<<<<

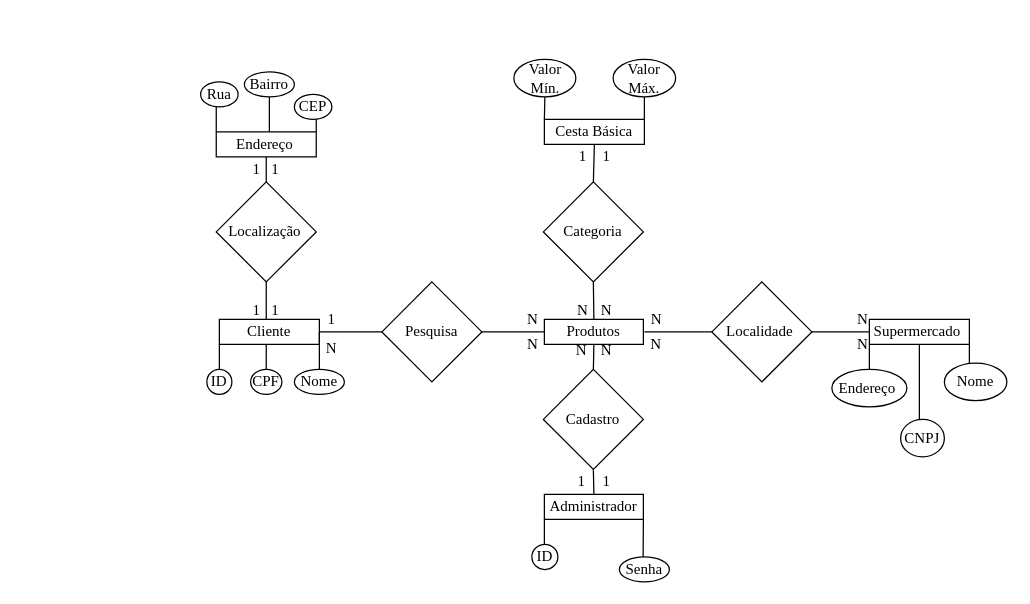
Above: Diagrama sem título.drawio in EmilyNicoleA/Compara-o- (draw.io), before the change. Source tidied: cells renumbered, new cells numbered last; positions are measured from the earlier drawing's top-left corner, leaving out a move shared by most shapes. Both pictures are drawn from the tidied source at 125%, with x=0, y=0 at pixel (200, 59).
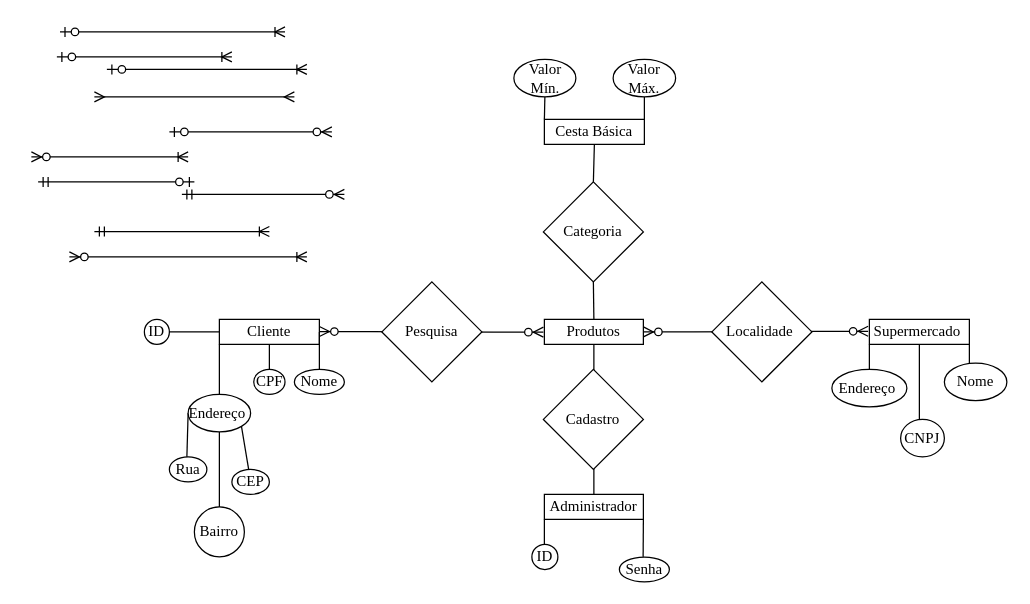
Above is the later version.

Unchanged cells that the change refers to:
```xml
<mxCell id="5" value="&lt;font face=&quot;Times New Roman&quot;&gt;Cliente&lt;/font&gt;" style="rounded=0;whiteSpace=wrap;html=1;" parent="1" vertex="1">
  <mxGeometry x="15" y="208" width="80" height="20" as="geometry" />
</mxCell>
<mxCell id="8" value="&lt;font face=&quot;Times New Roman&quot;&gt;Pesquisa&lt;/font&gt;" style="rhombus;whiteSpace=wrap;html=1;" parent="1" vertex="1">
  <mxGeometry x="145" y="178" width="80" height="80" as="geometry" />
</mxCell>
<mxCell id="9" value="&lt;font face=&quot;Times New Roman&quot;&gt;Produtos&lt;/font&gt;" style="rounded=0;whiteSpace=wrap;html=1;" parent="1" vertex="1">
  <mxGeometry x="275" y="208" width="79.2" height="20" as="geometry" />
</mxCell>
<mxCell id="10" value="&lt;font face=&quot;Times New Roman&quot;&gt;Cadastro&lt;/font&gt;" style="rhombus;whiteSpace=wrap;html=1;" parent="1" vertex="1">
  <mxGeometry x="274.2" y="248" width="80" height="80" as="geometry" />
</mxCell>
<mxCell id="11" value="&lt;font face=&quot;Times New Roman&quot;&gt;Administrador&lt;/font&gt;" style="rounded=0;whiteSpace=wrap;html=1;" parent="1" vertex="1">
  <mxGeometry x="275" y="348" width="79.2" height="20" as="geometry" />
</mxCell>
<mxCell id="15" value="&lt;font face=&quot;Times New Roman&quot;&gt;Localidade&amp;nbsp;&lt;/font&gt;" style="rhombus;whiteSpace=wrap;html=1;" parent="1" vertex="1">
  <mxGeometry x="409" y="178" width="80" height="80" as="geometry" />
</mxCell>
<mxCell id="16" value="&lt;font face=&quot;Times New Roman&quot;&gt;Supermercado&amp;nbsp;&lt;/font&gt;" style="rounded=0;whiteSpace=wrap;html=1;" parent="1" vertex="1">
  <mxGeometry x="535" y="208" width="80" height="20" as="geometry" />
</mxCell>
```

Change to the diagram source:
```diff
@@
+    <mxCell id="69" style="endArrow=none;html=1;exitX=0.5;exitY=0;exitDx=0;exitDy=0;entryX=0.5;entryY=1;entryDx=0;entryDy=0;" parent="1" edge="1" source="11" target="9">
+      <mxGeometry relative="1" as="geometry" />
+    </mxCell>
+    <mxCell id="70" style="edgeStyle=entityRelationEdgeStyle;fontSize=12;html=1;endArrow=ERzeroToMany;endFill=1;startArrow=ERzeroToMany;exitX=1;exitY=0.5;exitDx=0;exitDy=0;" parent="1" edge="1" source="9">
+      <mxGeometry relative="1" as="geometry">
+        <mxPoint x="534" y="217.5" as="targetPoint" />
+      </mxGeometry>
+    </mxCell>
+    <mxCell id="71" style="edgeStyle=entityRelationEdgeStyle;fontSize=12;html=1;endArrow=ERzeroToMany;endFill=1;startArrow=ERzeroToMany;" parent="1" edge="1">
+      <mxGeometry relative="1" as="geometry">
+        <mxPoint x="95" y="217.7" as="sourcePoint" />
+        <mxPoint x="274.2" y="218.2" as="targetPoint" />
+      </mxGeometry>
+    </mxCell>
@@
     <mxCell id="4" value="&lt;font face=&quot;Times New Roman&quot;&gt;ID&lt;/font&gt;" style="ellipse;whiteSpace=wrap;html=1;" parent="1" vertex="1">
-      <mxGeometry x="5" y="248" width="20" height="20" as="geometry" />
+      <mxGeometry x="-45" y="208" width="20" height="20" as="geometry" />
     </mxCell>
@@
     <mxCell id="7" value="&lt;font face=&quot;Times New Roman&quot;&gt;CPF&lt;/font&gt;" style="ellipse;whiteSpace=wrap;html=1;" parent="1" vertex="1">
-      <mxGeometry x="40" y="248" width="25" height="20" as="geometry" />
+      <mxGeometry x="42.5" y="248" width="25" height="20" as="geometry" />
     </mxCell>
@@
-    <mxCell id="17" style="endArrow=none;html=1;exitX=0.5;exitY=0;exitDx=0;exitDy=0;entryX=0.5;entryY=1;entryDx=0;entryDy=0;" parent="1" edge="1" source="11" target="10">
-      <mxGeometry relative="1" as="geometry" />
-    </mxCell>
@@
-    <mxCell id="19" style="endArrow=none;html=1;entryX=0;entryY=1;entryDx=0;entryDy=0;exitX=0.5;exitY=0;exitDx=0;exitDy=0;" parent="1" edge="1" source="4" target="5">
-      <mxGeometry relative="1" as="geometry" />
-    </mxCell>
@@
-    <mxCell id="21" style="endArrow=none;html=1;exitX=0.5;exitY=0;exitDx=0;exitDy=0;entryX=0.469;entryY=1;entryDx=0;entryDy=0;entryPerimeter=0;" parent="1" edge="1" source="7" target="5">
-      <mxGeometry relative="1" as="geometry" />
-    </mxCell>
-    <mxCell id="22" style="endArrow=none;html=1;entryX=0;entryY=0.5;entryDx=0;entryDy=0;" parent="1" edge="1" target="8">
-      <mxGeometry relative="1" as="geometry">
-        <mxPoint x="95" y="218" as="sourcePoint" />
-      </mxGeometry>
-    </mxCell>
-    <mxCell id="23" style="endArrow=none;html=1;entryX=0;entryY=0.5;entryDx=0;entryDy=0;exitX=1;exitY=0.5;exitDx=0;exitDy=0;" parent="1" edge="1" source="8" target="9">
-      <mxGeometry relative="1" as="geometry" />
-    </mxCell>
-    <mxCell id="24" style="endArrow=none;html=1;entryX=0;entryY=0.5;entryDx=0;entryDy=0;" parent="1" edge="1" target="15">
-      <mxGeometry relative="1" as="geometry">
-        <mxPoint x="355" y="218" as="sourcePoint" />
-      </mxGeometry>
-    </mxCell>
-    <mxCell id="25" style="endArrow=none;html=1;entryX=0.5;entryY=1;entryDx=0;entryDy=0;exitX=0.5;exitY=0;exitDx=0;exitDy=0;" parent="1" edge="1" source="10" target="9">
-      <mxGeometry relative="1" as="geometry" />
-    </mxCell>
-    <mxCell id="26" style="endArrow=none;html=1;entryX=0;entryY=0.5;entryDx=0;entryDy=0;exitX=1;exitY=0.5;exitDx=0;exitDy=0;" parent="1" edge="1" source="15" target="16">
-      <mxGeometry relative="1" as="geometry">
-        <Array as="points">
-          <mxPoint x="495" y="218" />
-        </Array>
-      </mxGeometry>
-    </mxCell>
@@
-    <mxCell id="29" value="&lt;font face=&quot;Times New Roman&quot;&gt;Localização&amp;nbsp;&lt;/font&gt;" style="rhombus;whiteSpace=wrap;html=1;" parent="1" vertex="1">
-      <mxGeometry x="12.5" y="98" width="80" height="80" as="geometry" />
-    </mxCell>
-    <mxCell id="30" value="&lt;font face=&quot;Times New Roman&quot;&gt;Endereço&amp;nbsp;&lt;/font&gt;" style="rounded=0;whiteSpace=wrap;html=1;" parent="1" vertex="1">
-      <mxGeometry x="12.5" y="58" width="80" height="20" as="geometry" />
-    </mxCell>
     <mxCell id="31" value="&lt;font face=&quot;Times New Roman&quot;&gt;Rua&lt;/font&gt;" style="ellipse;whiteSpace=wrap;html=1;" parent="1" vertex="1">
-      <mxGeometry y="18" width="30" height="20" as="geometry" />
+      <mxGeometry x="-25" y="318" width="30" height="20" as="geometry" />
     </mxCell>
     <mxCell id="32" value="&lt;font face=&quot;Times New Roman&quot;&gt;Bairro&lt;/font&gt;" style="ellipse;whiteSpace=wrap;html=1;" parent="1" vertex="1">
-      <mxGeometry x="35" y="10" width="40" height="20" as="geometry" />
+      <mxGeometry x="-5" y="358" width="40" height="40" as="geometry" />
     </mxCell>
-    <mxCell id="33" value="&lt;font face=&quot;Times New Roman&quot;&gt;CEP&lt;/font&gt;" style="ellipse;whiteSpace=wrap;html=1;" parent="1" vertex="1">
-      <mxGeometry x="75" y="28" width="30" height="20" as="geometry" />
-    </mxCell>
-    <mxCell id="34" style="endArrow=none;html=1;entryX=0.5;entryY=1;entryDx=0;entryDy=0;exitX=0.469;exitY=0;exitDx=0;exitDy=0;exitPerimeter=0;" parent="1" edge="1" source="5" target="29">
-      <mxGeometry relative="1" as="geometry" />
-    </mxCell>
-    <mxCell id="35" style="endArrow=none;html=1;exitX=0.5;exitY=0;exitDx=0;exitDy=0;entryX=0.5;entryY=1;entryDx=0;entryDy=0;" parent="1" edge="1" source="29" target="30">
-      <mxGeometry relative="1" as="geometry" />
-    </mxCell>
-    <mxCell id="36" style="endArrow=none;html=1;entryX=0.5;entryY=1;entryDx=0;entryDy=0;" parent="1" edge="1" target="32">
-      <mxGeometry relative="1" as="geometry">
-        <mxPoint x="55" y="58" as="sourcePoint" />
-      </mxGeometry>
+    <mxCell id="36" style="endArrow=none;html=1;exitX=0.5;exitY=1;exitDx=0;exitDy=0;entryX=0.5;entryY=0;entryDx=0;entryDy=0;" parent="1" edge="1" source="30" target="32">
+      <mxGeometry relative="1" as="geometry" />
     </mxCell>
@@
-    <mxCell id="42" style="endArrow=none;html=1;exitX=0;exitY=0;exitDx=0;exitDy=0;entryX=0.417;entryY=1;entryDx=0;entryDy=0;entryPerimeter=0;" parent="1" edge="1" source="30" target="31">
-      <mxGeometry relative="1" as="geometry" />
+    <mxCell id="42" style="endArrow=none;html=1;exitX=0;exitY=0.5;exitDx=0;exitDy=0;" parent="1" edge="1" source="30">
+      <mxGeometry relative="1" as="geometry">
+        <mxPoint x="-11" y="318" as="targetPoint" />
+      </mxGeometry>
     </mxCell>
-    <mxCell id="43" style="endArrow=none;html=1;exitX=1;exitY=0;exitDx=0;exitDy=0;entryX=0.583;entryY=1;entryDx=0;entryDy=0;entryPerimeter=0;" parent="1" edge="1" source="30" target="33">
-      <mxGeometry relative="1" as="geometry" />
+    <mxCell id="43" style="endArrow=none;html=1;exitX=1;exitY=1;exitDx=0;exitDy=0;" parent="1" edge="1" source="33">
+      <mxGeometry relative="1" as="geometry">
+        <mxPoint x="33" y="338" as="targetPoint" />
+      </mxGeometry>
     </mxCell>
@@
-    <mxCell id="45" value="&lt;font face=&quot;Times New Roman&quot;&gt;1&lt;/font&gt;" style="text;html=1;strokeColor=none;fillColor=none;align=center;verticalAlign=middle;whiteSpace=wrap;rounded=0;" parent="1" vertex="1">
-      <mxGeometry x="85" y="198" width="40" height="20" as="geometry" />
-    </mxCell>
-    <mxCell id="46" value="&lt;font face=&quot;Times New Roman&quot;&gt;N&lt;/font&gt;" style="text;html=1;strokeColor=none;fillColor=none;align=center;verticalAlign=middle;whiteSpace=wrap;rounded=0;" parent="1" vertex="1">
-      <mxGeometry x="90" y="218" width="30" height="25" as="geometry" />
-    </mxCell>
-    <mxCell id="47" value="&lt;font face=&quot;Times New Roman&quot;&gt;N&lt;/font&gt;" style="text;html=1;strokeColor=none;fillColor=none;align=center;verticalAlign=middle;whiteSpace=wrap;rounded=0;" parent="1" vertex="1">
-      <mxGeometry x="245.8" y="193" width="40" height="30" as="geometry" />
-    </mxCell>
-    <mxCell id="48" value="&lt;font face=&quot;Times New Roman&quot;&gt;N&lt;/font&gt;" style="text;html=1;strokeColor=none;fillColor=none;align=center;verticalAlign=middle;whiteSpace=wrap;rounded=0;" parent="1" vertex="1">
-      <mxGeometry x="245.8" y="213" width="40" height="30" as="geometry" />
-    </mxCell>
-    <mxCell id="49" value="&lt;font face=&quot;Times New Roman&quot;&gt;N&lt;/font&gt;" style="text;html=1;strokeColor=none;fillColor=none;align=center;verticalAlign=middle;whiteSpace=wrap;rounded=0;" parent="1" vertex="1">
-      <mxGeometry x="285" y="218" width="40" height="30" as="geometry" />
-    </mxCell>
-    <mxCell id="50" value="&lt;font face=&quot;Times New Roman&quot;&gt;N&lt;/font&gt;" style="text;html=1;strokeColor=none;fillColor=none;align=center;verticalAlign=middle;whiteSpace=wrap;rounded=0;" parent="1" vertex="1">
-      <mxGeometry x="305" y="218" width="40" height="30" as="geometry" />
-    </mxCell>
-    <mxCell id="51" value="&lt;font face=&quot;Times New Roman&quot;&gt;1&lt;/font&gt;" style="text;html=1;strokeColor=none;fillColor=none;align=center;verticalAlign=middle;whiteSpace=wrap;rounded=0;" parent="1" vertex="1">
-      <mxGeometry x="285" y="328" width="40" height="20" as="geometry" />
-    </mxCell>
-    <mxCell id="52" value="&lt;font face=&quot;Times New Roman&quot;&gt;1&lt;/font&gt;" style="text;html=1;strokeColor=none;fillColor=none;align=center;verticalAlign=middle;whiteSpace=wrap;rounded=0;" parent="1" vertex="1">
-      <mxGeometry x="305" y="328" width="40" height="20" as="geometry" />
-    </mxCell>
-    <mxCell id="53" value="&lt;font face=&quot;Times New Roman&quot;&gt;N&lt;/font&gt;" style="text;html=1;strokeColor=none;fillColor=none;align=center;verticalAlign=middle;whiteSpace=wrap;rounded=0;" parent="1" vertex="1">
-      <mxGeometry x="285.8" y="193" width="40" height="15" as="geometry" />
-    </mxCell>
-    <mxCell id="54" value="&lt;font face=&quot;Times New Roman&quot;&gt;1&lt;/font&gt;" style="text;html=1;strokeColor=none;fillColor=none;align=center;verticalAlign=middle;whiteSpace=wrap;rounded=0;" parent="1" vertex="1">
-      <mxGeometry x="285.8" y="68" width="40" height="20" as="geometry" />
-    </mxCell>
-    <mxCell id="55" value="&lt;font face=&quot;Times New Roman&quot;&gt;N&lt;/font&gt;" style="text;html=1;strokeColor=none;fillColor=none;align=center;verticalAlign=middle;whiteSpace=wrap;rounded=0;" parent="1" vertex="1">
-      <mxGeometry x="305" y="193" width="40" height="15" as="geometry" />
-    </mxCell>
-    <mxCell id="56" value="&lt;font face=&quot;Times New Roman&quot;&gt;1&lt;/font&gt;" style="text;html=1;strokeColor=none;fillColor=none;align=center;verticalAlign=middle;whiteSpace=wrap;rounded=0;" parent="1" vertex="1">
-      <mxGeometry x="305" y="68" width="40" height="20" as="geometry" />
-    </mxCell>
-    <mxCell id="57" value="&lt;font face=&quot;Times New Roman&quot;&gt;N&lt;/font&gt;" style="text;html=1;strokeColor=none;fillColor=none;align=center;verticalAlign=middle;whiteSpace=wrap;rounded=0;" parent="1" vertex="1">
-      <mxGeometry x="354.2" y="223" width="20.8" height="10" as="geometry" />
-    </mxCell>
-    <mxCell id="58" value="&lt;font face=&quot;Times New Roman&quot;&gt;N&lt;/font&gt;" style="text;html=1;strokeColor=none;fillColor=none;align=center;verticalAlign=middle;whiteSpace=wrap;rounded=0;" parent="1" vertex="1">
-      <mxGeometry x="355" y="203" width="20" height="10" as="geometry" />
-    </mxCell>
-    <mxCell id="59" value="&lt;font face=&quot;Times New Roman&quot;&gt;N&lt;/font&gt;" style="text;html=1;strokeColor=none;fillColor=none;align=center;verticalAlign=middle;whiteSpace=wrap;rounded=0;" parent="1" vertex="1">
-      <mxGeometry x="525" y="203" width="10" height="10" as="geometry" />
-    </mxCell>
-    <mxCell id="60" value="&lt;font face=&quot;Times New Roman&quot;&gt;N&lt;/font&gt;" style="text;html=1;strokeColor=none;fillColor=none;align=center;verticalAlign=middle;whiteSpace=wrap;rounded=0;" parent="1" vertex="1">
-      <mxGeometry x="525" y="223" width="10" height="10" as="geometry" />
-    </mxCell>
-    <mxCell id="61" value="&lt;font face=&quot;Times New Roman&quot;&gt;1&lt;/font&gt;" style="text;html=1;strokeColor=none;fillColor=none;align=center;verticalAlign=middle;whiteSpace=wrap;rounded=0;" parent="1" vertex="1">
-      <mxGeometry x="25" y="195.5" width="40" height="10" as="geometry" />
-    </mxCell>
-    <mxCell id="62" value="&lt;font face=&quot;Times New Roman&quot;&gt;1&lt;/font&gt;" style="text;html=1;strokeColor=none;fillColor=none;align=center;verticalAlign=middle;whiteSpace=wrap;rounded=0;" parent="1" vertex="1">
-      <mxGeometry x="20" y="78" width="50" height="20" as="geometry" />
-    </mxCell>
-    <mxCell id="63" value="&lt;font face=&quot;Times New Roman&quot;&gt;1&lt;/font&gt;" style="text;html=1;strokeColor=none;fillColor=none;align=center;verticalAlign=middle;whiteSpace=wrap;rounded=0;" parent="1" vertex="1">
-      <mxGeometry x="35" y="78" width="50" height="20" as="geometry" />
-    </mxCell>
-    <mxCell id="64" value="&lt;font face=&quot;Times New Roman&quot;&gt;1&lt;/font&gt;" style="text;html=1;strokeColor=none;fillColor=none;align=center;verticalAlign=middle;whiteSpace=wrap;rounded=0;" parent="1" vertex="1">
-      <mxGeometry x="45" y="195.5" width="30" height="10" as="geometry" />
-    </mxCell>
@@
+    <mxCell id="72" style="endArrow=none;html=1;exitX=1;exitY=0.5;exitDx=0;exitDy=0;" parent="1" edge="1" source="4">
+      <mxGeometry relative="1" as="geometry">
+        <mxPoint x="15" y="218" as="targetPoint" />
+      </mxGeometry>
+    </mxCell>
+    <mxCell id="21" style="endArrow=none;html=1;exitX=0.5;exitY=0;exitDx=0;exitDy=0;entryX=0.5;entryY=1;entryDx=0;entryDy=0;" parent="1" edge="1" source="7" target="5">
+      <mxGeometry relative="1" as="geometry" />
+    </mxCell>
+    <mxCell id="30" value="&lt;font face=&quot;Times New Roman&quot;&gt;Endereço&amp;nbsp;&lt;/font&gt;" style="ellipse;whiteSpace=wrap;html=1;" parent="1" vertex="1">
+      <mxGeometry x="-10" y="268" width="50" height="30" as="geometry" />
+    </mxCell>
+    <mxCell id="73" style="endArrow=none;html=1;" parent="1" edge="1">
+      <mxGeometry relative="1" as="geometry">
+        <mxPoint x="15" y="268" as="sourcePoint" />
+        <mxPoint x="15" y="228" as="targetPoint" />
+      </mxGeometry>
+    </mxCell>
+    <mxCell id="33" value="&lt;font face=&quot;Times New Roman&quot;&gt;CEP&lt;/font&gt;" style="ellipse;whiteSpace=wrap;html=1;" parent="1" vertex="1">
+      <mxGeometry x="25" y="328" width="30" height="20" as="geometry" />
+    </mxCell>
+    <mxCell id="74" style="endArrow=none;html=1;exitX=1;exitY=1;exitDx=0;exitDy=0;" parent="1" edge="1" source="30" target="33">
+      <mxGeometry relative="1" as="geometry" />
+    </mxCell>
+    <mxCell id="75" style="edgeStyle=entityRelationEdgeStyle;fontSize=12;html=1;endArrow=ERoneToMany;startArrow=ERzeroToMany;" parent="1" edge="1">
+      <mxGeometry relative="1" as="geometry">
+        <mxPoint x="-135.4" y="78" as="sourcePoint" />
+        <mxPoint x="-10" y="78" as="targetPoint" />
+      </mxGeometry>
+    </mxCell>
+    <mxCell id="76" style="edgeStyle=entityRelationEdgeStyle;fontSize=12;html=1;endArrow=ERmany;startArrow=ERmany;" parent="1" edge="1">
+      <mxGeometry relative="1" as="geometry">
+        <mxPoint x="-85" y="30" as="sourcePoint" />
+        <mxPoint x="75" y="30" as="targetPoint" />
+      </mxGeometry>
+    </mxCell>
+    <mxCell id="77" style="edgeStyle=entityRelationEdgeStyle;fontSize=12;html=1;endArrow=ERzeroToMany;startArrow=ERzeroToOne;" parent="1" edge="1">
+      <mxGeometry relative="1" as="geometry">
+        <mxPoint x="-25" y="58" as="sourcePoint" />
+        <mxPoint x="105" y="58" as="targetPoint" />
+      </mxGeometry>
+    </mxCell>
+    <mxCell id="78" style="edgeStyle=entityRelationEdgeStyle;fontSize=12;html=1;endArrow=ERzeroToMany;startArrow=ERmandOne;" parent="1" edge="1">
+      <mxGeometry relative="1" as="geometry">
+        <mxPoint x="-15" y="108" as="sourcePoint" />
+        <mxPoint x="115" y="108" as="targetPoint" />
+      </mxGeometry>
+    </mxCell>
+    <mxCell id="79" style="edgeStyle=entityRelationEdgeStyle;fontSize=12;html=1;endArrow=ERzeroToOne;startArrow=ERmandOne;" parent="1" edge="1">
+      <mxGeometry relative="1" as="geometry">
+        <mxPoint x="-130" y="98" as="sourcePoint" />
+        <mxPoint x="-5" y="98" as="targetPoint" />
+      </mxGeometry>
+    </mxCell>
+    <mxCell id="80" style="edgeStyle=entityRelationEdgeStyle;fontSize=12;html=1;endArrow=ERoneToMany;startArrow=ERmandOne;" parent="1" edge="1">
+      <mxGeometry relative="1" as="geometry">
+        <mxPoint x="-85" y="137.7" as="sourcePoint" />
+        <mxPoint x="55" y="137.7" as="targetPoint" />
+      </mxGeometry>
+    </mxCell>
+    <mxCell id="81" style="edgeStyle=entityRelationEdgeStyle;fontSize=12;html=1;endArrow=ERoneToMany;startArrow=ERzeroToOne;" parent="1" edge="1">
+      <mxGeometry relative="1" as="geometry">
+        <mxPoint x="-115" y="-2" as="sourcePoint" />
+        <mxPoint x="25" y="-2" as="targetPoint" />
+      </mxGeometry>
+    </mxCell>
+    <mxCell id="82" style="edgeStyle=entityRelationEdgeStyle;fontSize=12;html=1;endArrow=ERoneToMany;startArrow=ERzeroToOne;" parent="1" edge="1">
+      <mxGeometry relative="1" as="geometry">
+        <mxPoint x="-75" y="8" as="sourcePoint" />
+        <mxPoint x="85" y="8" as="targetPoint" />
+      </mxGeometry>
+    </mxCell>
+    <mxCell id="83" style="edgeStyle=entityRelationEdgeStyle;fontSize=12;html=1;endArrow=ERoneToMany;startArrow=ERzeroToOne;" parent="1" edge="1">
+      <mxGeometry relative="1" as="geometry">
+        <mxPoint x="-112.5" y="-22" as="sourcePoint" />
+        <mxPoint x="67.5" y="-22" as="targetPoint" />
+      </mxGeometry>
+    </mxCell>
+    <mxCell id="84" style="edgeStyle=entityRelationEdgeStyle;fontSize=12;html=1;endArrow=ERoneToMany;startArrow=ERzeroToMany;" parent="1" edge="1">
+      <mxGeometry relative="1" as="geometry">
+        <mxPoint x="-105" y="158" as="sourcePoint" />
+        <mxPoint x="85" y="158" as="targetPoint" />
+      </mxGeometry>
+    </mxCell>
```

>>>>

WHAT YOU SHOULD DO: State how many lines in the listing above contain "rhombus". Nothing else is needed.

RESPONSE BOX: 4